In your 15th week of pregnancy, your uterus is halfway between your pubic bone and belly button. You may feel Braxton Hicks contractions. These painless and random contractions can be thought of as your body warming up for the big event of birth. If you have more than five per hour, if they come at a steady pace, or if they're accompanied by intense cramps or backaches, call the doctor.
You finally look pregnant! As your bump grows, your internal organs are shifting positions to make room for your baby-to-be. Less room means you may not be able to eat large meals, but instead you'll need to eat more frequently to stay satisfied. Because of cramped tummy space, you may have heartburn, indigestion, and flatulence. Your blood flow has increased to provide extra nutrients—meaning more trips to the bathroom for you. You may also notice that you're retaining water.

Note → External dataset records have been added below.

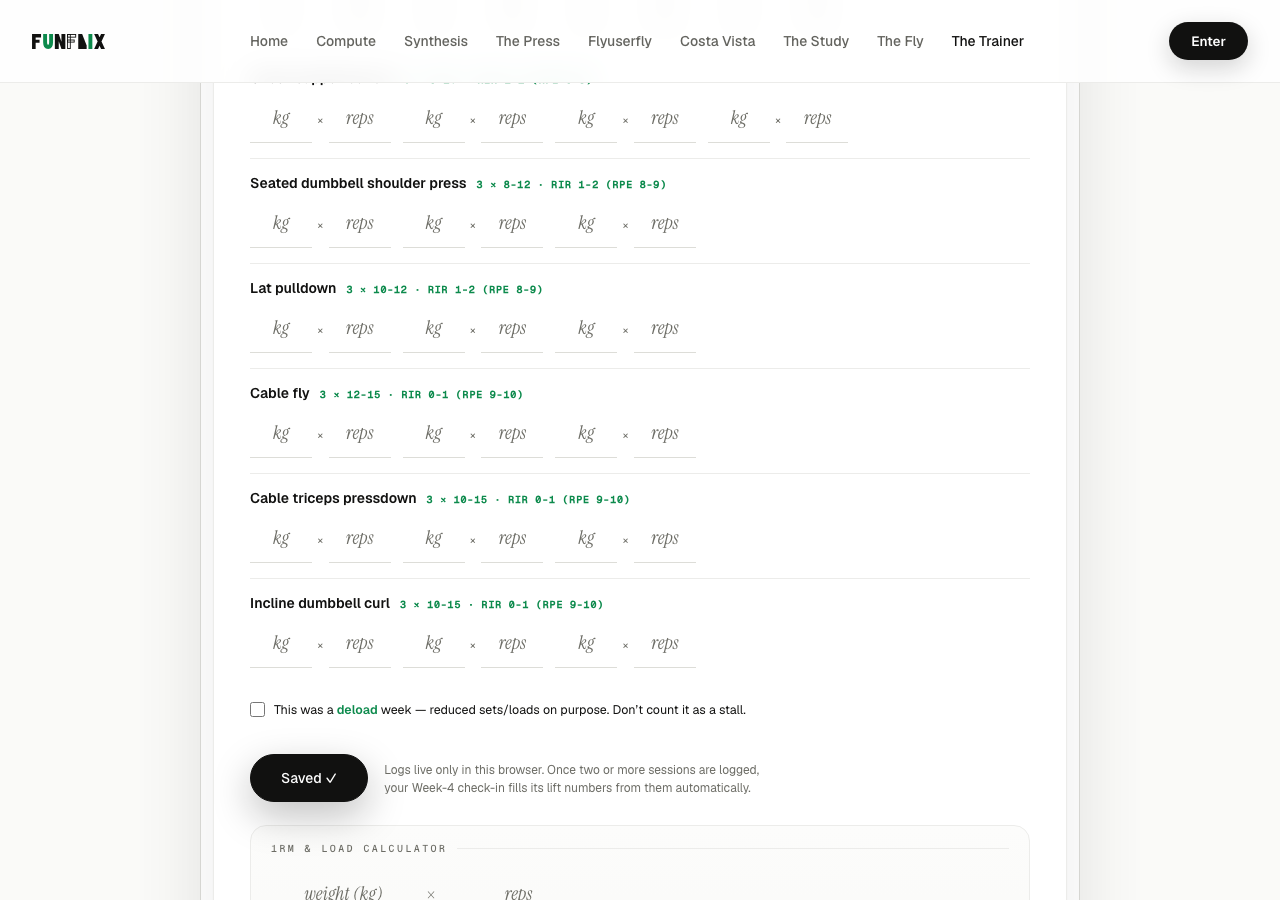
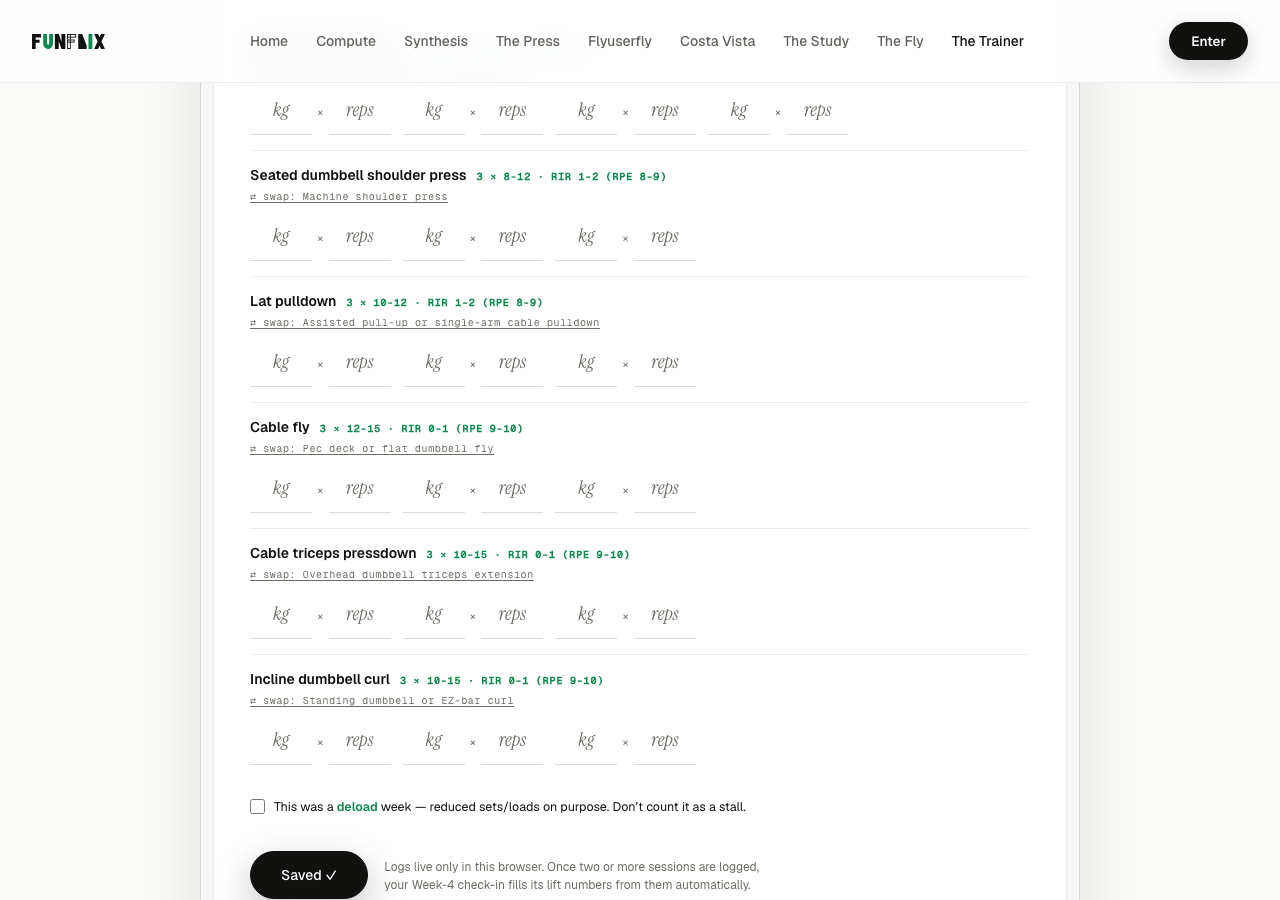
Sprint 38: Producer review — close the 32-38 batch
Full QA sweep + luxury/mobile review + cross-team synthesis, no code change.
- Green board: pytest 142; site_qa 32/32; qa_checkin_safety/state, qa_next_target,
  qa_block_phase, qa_bar_plate, qa_swap_cadence, qa_reset_client all ALL OK.
- 390px sweep: Log form, What's-Next banner, Coach plate calculator, and the full
  plan document (10 sections, no undefined) all clean.
- ROUNDTABLE synthesis: threads T1-T4 resolved (all loop ideas shipped; R2 landed
  S34); RED TEAM watch-list empty; SIMULATION correctness cluster closed.
- SPRINT_38.md + ROADMAP shipped list updated for the 28-31 and 32-38 batches.

Pending (owner, free): GMAIL_USER + GMAIL_APP_PASSWORD on Render (EMAIL_SETUP.md).

diff --git a/docs/trainer/SPRINT_38.md b/docs/trainer/SPRINT_38.md
@@ -1,0 +1,43 @@
+# Sprint 38 — Producer review (batch close: Sprints 32–38)
+
+**Theme:** consolidate the 7-sprint batch — full QA sweep, luxury/mobile review,
+cross-team synthesis — and confirm the live site is solid before handing back.
+
+## Full green board (local, S37 code)
+- **pytest 142** (no network, < 5 s).
+- QA scripts, all **ALL OK**: `site_qa` (32/32), `qa_checkin_safety`,
+  `qa_checkin_state`, `qa_next_target`, `qa_block_phase`, `qa_bar_plate`,
+  `qa_swap_cadence`, `qa_reset_client`.
+- Live: every sprint verified on Render via `verify_live.py --wait-for <sha>`.
+
+## Luxury / mobile sweep (390px)
+- Log form with next-session targets + deload checkbox + swap link — clean.
+- What's-Next card with the periodization banner — clean (accent on deload).
+- Coach Mode plate calculator with bar selector — clean.
+- Full plan document (`?demo`): 10 sections, no "undefined", warm-up ramp,
+  pictograms, form links, per-exercise substitutions, session summary — pristine.
+- Screenshots: `qa/shots/s3{3,4,6,7,8}_*.png`.
+
+## Cross-team synthesis
+See `ROUNDTABLE.md` (2026-08-02). Threads T1–T4 **resolved** (all loop ideas are
+now product; R2 shipped S34). RED TEAM watch-list **empty**. SIMULATION correctness
+cluster **closed**. The base is feature-complete for a $0 app.
+
+## Batch summary (32–38)
+| # | Shipped | Team |
+|---|---|---|
+| 32 | Server-side union merge for logs/weights (lossless multi-device; same-day collision) | RED TEAM / SIM |
+| 33 | Next-session double-progression targets on the Log form | R&D / feedback loop |
+| 34 | Periodization block banner (mesocycle position) | REFINERS R2 |
+| 35 | Check-in payload carries the deload clock + stall history | SIMULATION |
+| 36 | Configurable bar + unit in Coach Mode plate math (fixes hardcoded 20 kg) | SIMULATION |
+| 37 | Interactive exercise swap + hardened deload-cadence parse | REFINERS / SIM |
+| 38 | Producer review + luxury sweep + synthesis | Producer |
+
+## Pending (owner, free, unchanged)
+Set `GMAIL_USER` + `GMAIL_APP_PASSWORD` on Render (see `EMAIL_SETUP.md`) to enable
+OTP signup + password-reset email delivery for real users. Nothing else is blocked.
+
+## Outcome (closed)
+Batch complete, all live and green. The Trainer's base is solid: durable data,
+honest coaching, and a visible progression/periodization loop.

diff --git a/docs/trainer/ROUNDTABLE.md b/docs/trainer/ROUNDTABLE.md
@@ -98,3 +98,32 @@ most design; R12 is the best *retention-per-line*.
   one) and accept the longer build? A two-team corroboration exists for R1/R7
   (us + R&D + SIM) — per the round-table rule that ranks it higher.
 — THE REFINERS, 2026-07-27
+
+---
+
+## Producer synthesis — Sprints 32–38 batch (2026-08-02)
+
+**Threads T1–T4 resolved [RESOLVED].** All four REFINERS P0/P1 loop ideas shipped
+earlier (R1 volume autoregulation S15, R7 fatigue-deload S15, R8/R9 nutrition
+tune-up + meal checklist S16, R12 home card + recap S17/18); **R2 (block-phase
+banner) shipped this batch (S34)**. The loop questions the round table opened are
+now product, not backlog — closing the threads.
+
+**What this batch delivered (and which team drove it):**
+- **RED TEAM** — the last open item, the sync lost-update race, is closed by a
+  server-side union merge (S32); the whole watch-list is now empty.
+- **SIMULATION** — correctness cluster closed: same-day backdated-log collision
+  (S32), check-in payload now carries the deload clock + stall history (S35),
+  the hardcoded-20 kg bar is configurable (S36), and the brittle deload-cadence
+  regex is hardened (S37).
+- **REFINERS** — R2 periodization banner (S34); the plan's static substitution
+  became an interactive swap that carries its own history/target (S37).
+- **R&D LAB** — verified the compact (Groq) prompt already carries the stall rule
+  + special populations + consistent numbers (S12), so "Groq parity" needed no
+  work; the feedback loop gained next-session double-progression targets (S33).
+
+**Cross-team agreement going forward:** the base is solid and feature-complete for
+a $0 app. The only owner-gated item remains the **free Gmail app-password setup**
+(EMAIL_SETUP.md) to light up OTP + password reset for real users. Remaining
+non-urgent backlog: a per-lift progress chart, and (if ever wanted) a full
+app-wide kg/lb toggle beyond the plate calculator. No team is pushing a new system.

diff --git a/docs/trainer/ROADMAP.md b/docs/trainer/ROADMAP.md
@@ -127,6 +127,17 @@ from this file directly.
 - Sprint 26 — Performance: stdlib-gzip `after_request` — `/trainer` 187 KB → 52 KB
   (-73%, the Lighthouse text-compression win), streamed/SSE untouched, graceful
   fallback, regression tests. No CSS/JS split needed.
+- Sprints 28–31 — Trust & recovery batch: honest-at-check-in (age/gender survive
+  recalibration, check-in gated on a plan, manual deload tagged); **free Gmail SMTP
+  email** (no domain, $0); **password reset** via emailed code (full sign-in
+  recovery); auth hardening (bounded rate-limit map, per-account cap, password
+  length cap, non-dict-JSON guard).
+- Sprints 32–38 — Loop & durability batch: **server-side union merge** for
+  logs/weights (lossless multi-device, same-day collision fixed); **next-session
+  double-progression targets** on the Log form; **periodization block banner** (R2);
+  **check-in payload** now carries the deload clock + stall history; **configurable
+  bar + unit** in Coach Mode plate math (hardcoded-20 kg fix); **interactive
+  exercise swap** + hardened deload-cadence parse; Producer review + luxury sweep.
 - Sprint 27 — A Second Door (demo): a female fat-loss sample (`?demo=cut` /
   `?sample=cut` / a "Cutting? See a fat-loss sample" welcome switcher) so the
   "see a sample" door speaks to cutters too, showcasing concrete starting loads;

Dropped anything lately? Tripped over nothing? Forget something you always remember—like the date? You may be experiencing a common complaint in pregnancy—scatterbrain. "Some of my patients call it 'placenta brain,'" says Dr. Joanne Motino Bailey, PhD, a certified nurse-midwife and a professor of women's studies at the University of Michigan. While there are no studies to support the existence of pregnancy scatterbrain, notes Dr. Bailey, there are some changes in your body which may account for your sudden clumsiness.
Changing center of gravity: The first reason you may be stumbling is obvious—you're getting bigger. As your belly grows outward, your whole center of gravity is thrown. After walking perfectly for years, your body now has to constantly realign itself to keep you upright—no wonder you're tripping.
While your baby-to-be is well cushioned in your belly, falling wouldn't be good for either of you. Opt for sneakers or flats instead of high heels. Take stairs slowly. And be mindful of your movements to avoid any serious spills.
Retaining water: Another reason you may think your losing your mind—your gripping sensation may be different because you're retaining water. Your swollen fingers may make it more difficult to pick something up. (Think about how much harder it is to grab something up with fuzzy gloves on.)
Loosened joints: For your belly to house your growing baby, your skin, muscles, and joints stretch and loosen. A pregnancy hormone, appropriately called relaxin, triggers this change. Just like you need to keep in mind your changing center of gravity, remember that your muscles aren't as tight as in pre-pregnancy days—take it easy!
Fatigue: "We all know that we're not at our best when we're tired," says Dr. Bailey. "During pregnancy your body is under a great deal of stress, but it's hard to take the time out for an extra hour of sleep, which is really what you need." So it's not surprising that your constant state of tiredness may leave you not as sharp as in pre-pregnancy days.
If however, you find yourself overly clumsy, let your healthcare provider know about it. There may be something more going on than loose joints and lack of sleep.
You may be now experiencing the happiest pregnancy symptom of all—your baby is most likely a regular wiggler now! You may begin to feel a fluttering in your uterus.